CHICO, Calif. - Butte County Health Officer, Dr. Robert Bernstein, spoke with Action News Now to provide what you need to know about the Covid-19 vaccines.
Enloe Medical Center has not received its first doses of the vaccines yet to vaccinate its hospital staff.
Doctor Bernstein shared who should be vaccinated and the safety of doing so. Bernstein said that if you have recovered from COVID-19, it is still important to get vaccinated.
He recommended that everyone gets vaccinated except for people ages 16 or younger as this age group was not included in the clinical trials.
Q: Can you still get vaccinated even if you had COVID-19?
A: "The COVID-19 vaccine from Pfizer, should be offered to people regardless whether they had a prior covid infection," said Bernstein. "The data from the phases of 2 and 3 clinical with tens of thousands of people suggests that vaccination is safe in people who have previously had COVID-19 infection."
Bernstein said that though it is also not advised for pregnant women to get vaccinated, women who are pregnant and working on the front lines should have a discussion with their OBGYN before getting vaccinated.
He said that if you have COVID-19, do not get the vaccine until you have recovered.
The Pfizer vaccine is a two-step process.

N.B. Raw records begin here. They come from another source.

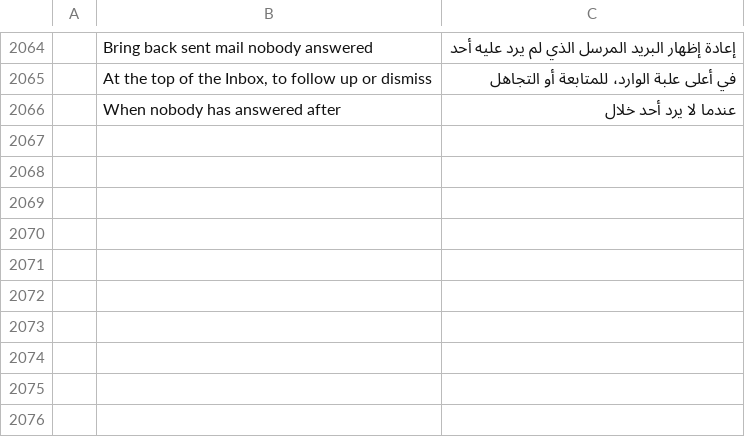
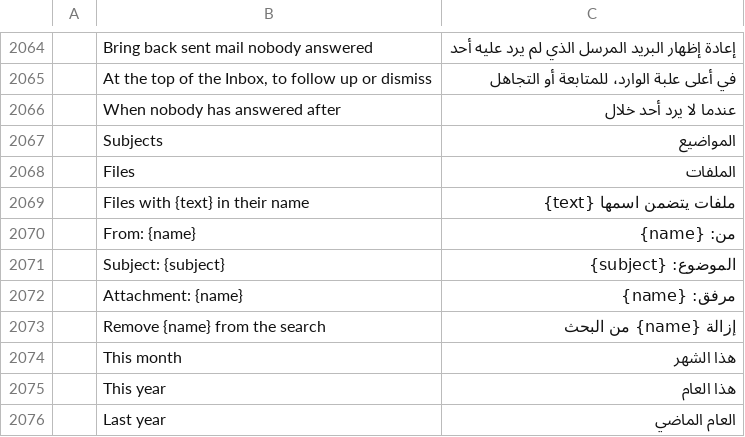
Before and after one commit to dmoghnie/mailcraft, a TSV file: crates/ui-egui/src/i18n/ar.tsv, drawn as a sheet; only a part is shown, gaps mark what is left out; the diff names each change by its address in the sheet, - before the commit and + after, or states it on an @@ line.

```diff
--- a/crates/ui-egui/src/i18n/ar.tsv
+++ b/crates/ui-egui/src/i18n/ar.tsv
+row 2067:  | Subjects | المواضيع
+row 2068:  | Files | الملفات
+row 2069:  | Files with {text} in their name | ملفات يتضمن اسمها {text}
+row 2070:  | From: {name} | من: {name}
+row 2071:  | Subject: {subject} | الموضوع: {subject}
+row 2072:  | Attachment: {name} | مرفق: {name}
+row 2073:  | Remove {name} from the search | إزالة {name} من البحث
+row 2074:  | This month | هذا الشهر
+row 2075:  | This year | هذا العام
+row 2076:  | Last year | العام الماضي
```
Also changed, not shown: crates/ui-egui/src/i18n/fr.tsv, crates/ui-egui/src/i18n/he.tsv, 30 other files.
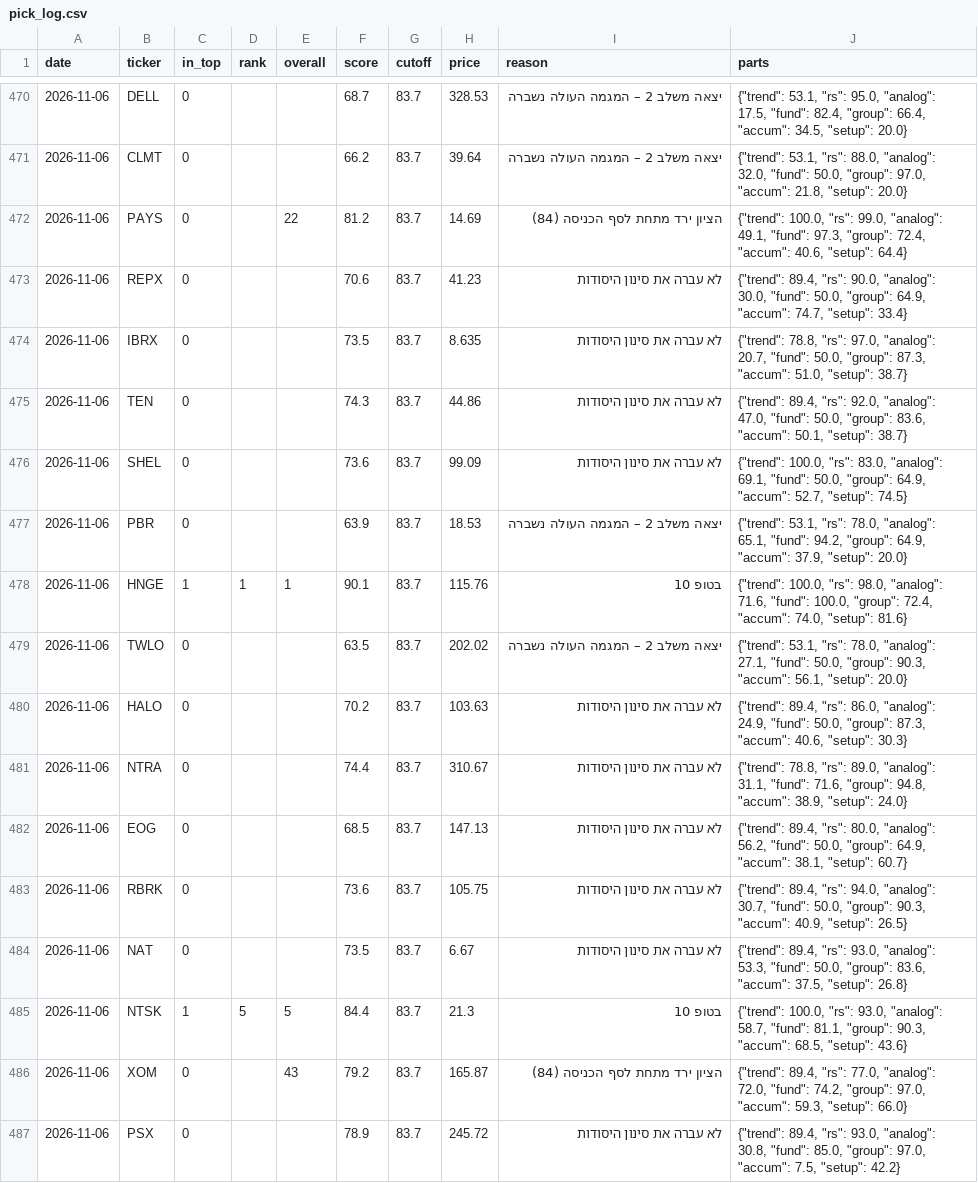
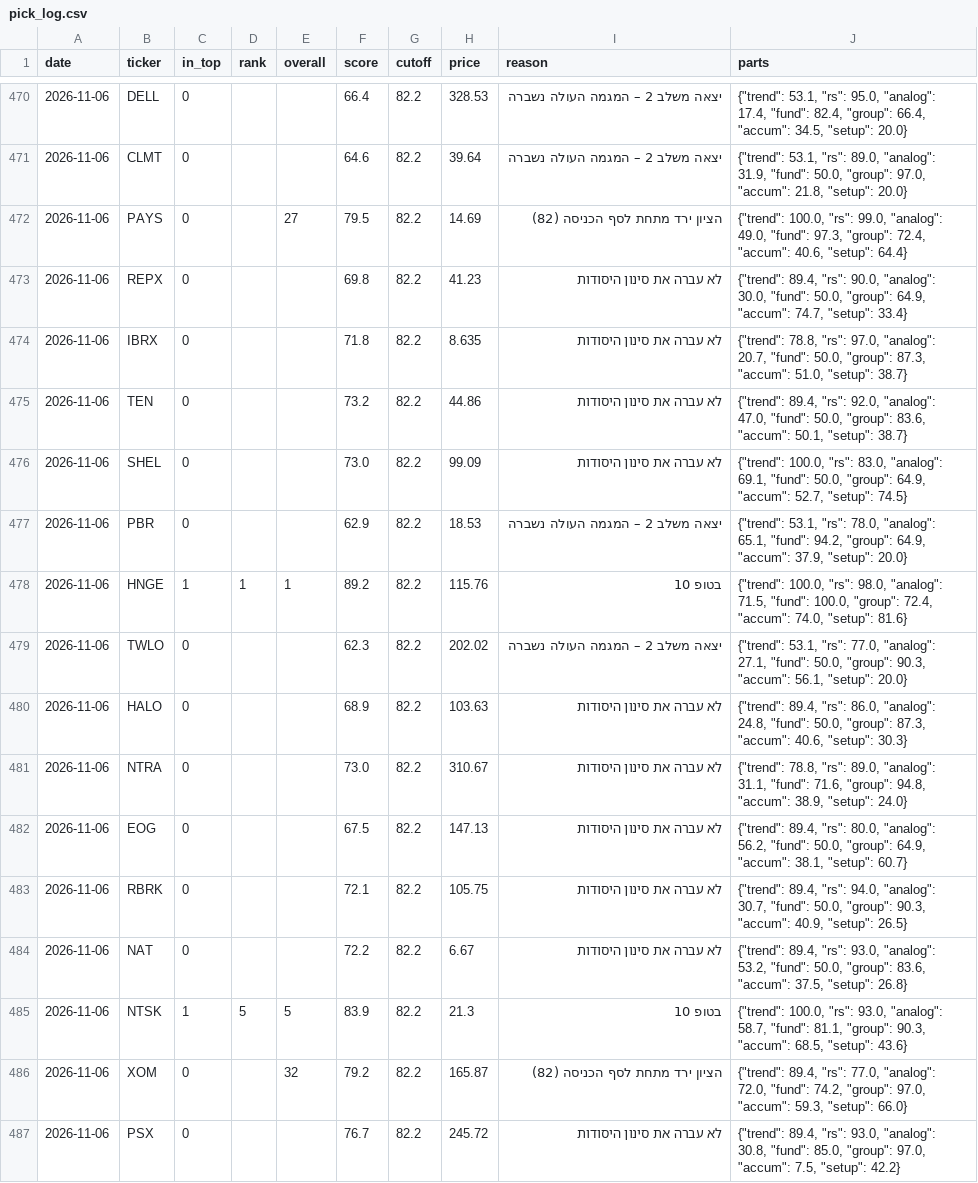
Before and after one commit to OdedAviv1211/stock-radar, a CSV file: data/pick_log.csv, drawn as a sheet; only a part is shown, gaps mark what is left out; the diff covers the shown part only; the diff names each change by its address in the sheet, - before the commit and + after, or states it on an @@ line.

```diff
--- a/data/pick_log.csv
+++ b/data/pick_log.csv
-F470 (score): 68.7
+F470 (score): 66.4
-G470:G487 (cutoff): 83.7
+G470:G487 (cutoff): 82.2
-J470 (parts): …95.0, "analog": 17.5, "fund": 82.4,…
+J470 (parts): …95.0, "analog": 17.4, "fund": 82.4,…
-F471 (score): 66.2
+F471 (score): 64.6
-J471 (parts): …53.1, "rs": 88.0, "analog": 32.0, "fund": 50.0,…
+J471 (parts): …53.1, "rs": 89.0, "analog": 31.9, "fund": 50.0,…
-E472 (overall): 22
+E472 (overall): 27
-F472 (score): 81.2
+F472 (score): 79.5
-I472 (reason): הציון ירד מתחת לסף הכניסה (84)
+I472 (reason): הציון ירד מתחת לסף הכניסה (82)
-J472 (parts): …99.0, "analog": 49.1, "fund": 97.3,…
+J472 (parts): …99.0, "analog": 49.0, "fund": 97.3,…
-F473 (score): 70.6
+F473 (score): 69.8
-F474 (score): 73.5
+F474 (score): 71.8
-F475 (score): 74.3
+F475 (score): 73.2
-F476 (score): 73.6
+F476 (score): 73.0
-F477 (score): 63.9
+F477 (score): 62.9
-F478 (score): 90.1
+F478 (score): 89.2
-J478 (parts): …98.0, "analog": 71.6, "fund": 100.0,…
+J478 (parts): …98.0, "analog": 71.5, "fund": 100.0,…
-F479 (score): 63.5
+F479 (score): 62.3
-J479 (parts): …53.1, "rs": 78.0, "analog": 27.1,…
+J479 (parts): …53.1, "rs": 77.0, "analog": 27.1,…
-F480 (score): 70.2
+F480 (score): 68.9
-J480 (parts): …86.0, "analog": 24.9, "fund": 50.0,…
+J480 (parts): …86.0, "analog": 24.8, "fund": 50.0,…
-F481 (score): 74.4
+F481 (score): 73.0
-F482 (score): 68.5
+F482 (score): 67.5
-F483 (score): 73.6
+F483 (score): 72.1
-F484 (score): 73.5
+F484 (score): 72.2
-J484 (parts): …93.0, "analog": 53.3, "fund": 50.0,…
+J484 (parts): …93.0, "analog": 53.2, "fund": 50.0,…
-F485 (score): 84.4
+F485 (score): 83.9
-E486 (overall): 43
+E486 (overall): 32
-I486 (reason): הציון ירד מתחת לסף הכניסה (84)
+I486 (reason): הציון ירד מתחת לסף הכניסה (82)
-F487 (score): 78.9
+F487 (score): 76.7
```
Also changed, not shown: 1 removed row and 69 edited cells elsewhere in this file, data/paper_trades.csv, data/picks_history.csv, 7 other files.
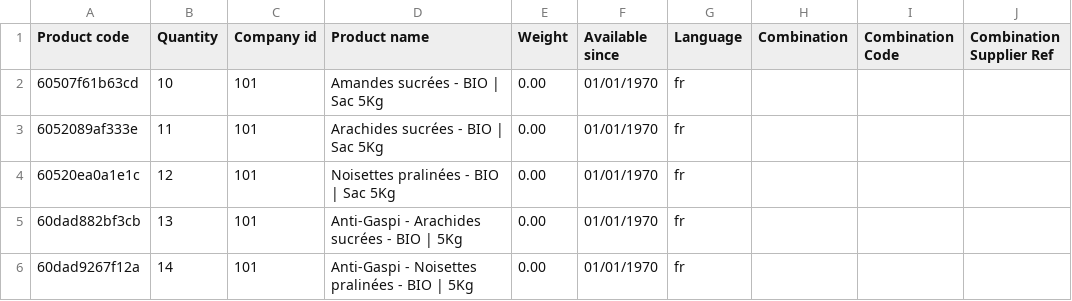
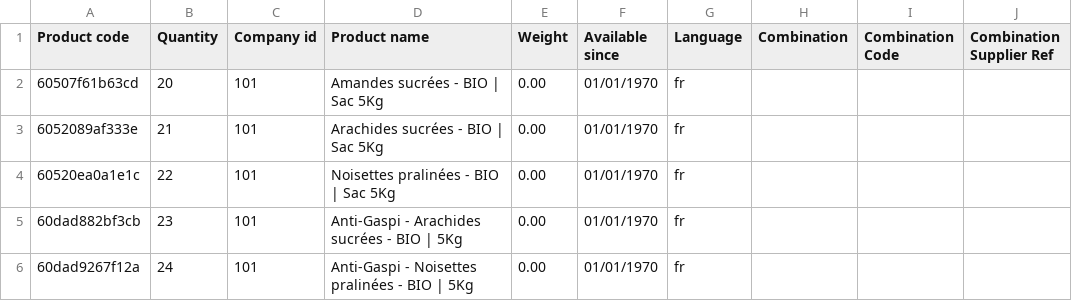
Before and after one commit to scarrillat/wizaplace-test-data, a CSV file: TM-1040/products-company101 - updatestock1.csv, drawn as a sheet.

Commit message:
TM-1040 step4

```diff
--- a/TM-1040/products-company101 - updatestock1.csv
+++ b/TM-1040/products-company101 - updatestock1.csv
@@ -1,6 +1,6 @@
 Product code;Quantity;Company id;Product name;Weight;Available since;Language;Combination;Combination Code;Combination Supplier Ref
-60507f61b63cd;10;101;Amandes sucrées - BIO | Sac 5Kg;0.00;01/01/1970;fr;;;
-6052089af333e;11;101;Arachides sucrées - BIO | Sac 5Kg;0.00;01/01/1970;fr;;;
-60520ea0a1e1c;12;101;Noisettes pralinées - BIO | Sac 5Kg;0.00;01/01/1970;fr;;;
-60dad882bf3cb;13;101;Anti-Gaspi - Arachides sucrées - BIO | 5Kg;0.00;01/01/1970;fr;;;
-60dad9267f12a;14;101;Anti-Gaspi - Noisettes pralinées - BIO | 5Kg;0.00;01/01/1970;fr;;;
+60507f61b63cd;20;101;Amandes sucrées - BIO | Sac 5Kg;0.00;01/01/1970;fr;;;
+6052089af333e;21;101;Arachides sucrées - BIO | Sac 5Kg;0.00;01/01/1970;fr;;;
+60520ea0a1e1c;22;101;Noisettes pralinées - BIO | Sac 5Kg;0.00;01/01/1970;fr;;;
+60dad882bf3cb;23;101;Anti-Gaspi - Arachides sucrées - BIO | 5Kg;0.00;01/01/1970;fr;;;
+60dad9267f12a;24;101;Anti-Gaspi - Noisettes pralinées - BIO | 5Kg;0.00;01/01/1970;fr;;;
```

After receiving the first vaccine you wait 17 to 21 days to get the second vaccine.
Bernstein said that it is best to not wait too long after the 21 days to get the second vaccine. But he added, you do not have to start over with the first vaccine if you do not get the second one within the time frame.
Q: Do you have to start over if the second vaccine is not available?
A: "You should get both vaccines," said Bernstein. "You should not go and get a first and second dose. You just need your second dose as soon as possible after your first one."
Bernstein said that it is not a good idea to mix and match COVID vaccines. Either you get both Pfizer vaccines or both Moderna vaccines.
But he said that you can get both the Flu and COVID vaccine at the same time.
Q: After you have been vaccinated, expand on why it is still important to wear a mask, and take precautions.
A: "The vaccine has been demonstrated to provide protection for the person who gets vaccinated, it is not yet clear that it protects against transmission," said Bernstein.
Q: Are there microchips in the vaccine?
A: "There is not microchips in the vaccine. This is the kind of misinformation that is so characteristic of what has taken place this past year."
Bernstein said it is important for people in Butte County to get their information about the COVID-19 vaccine only through the CDC or Butte County Public Health.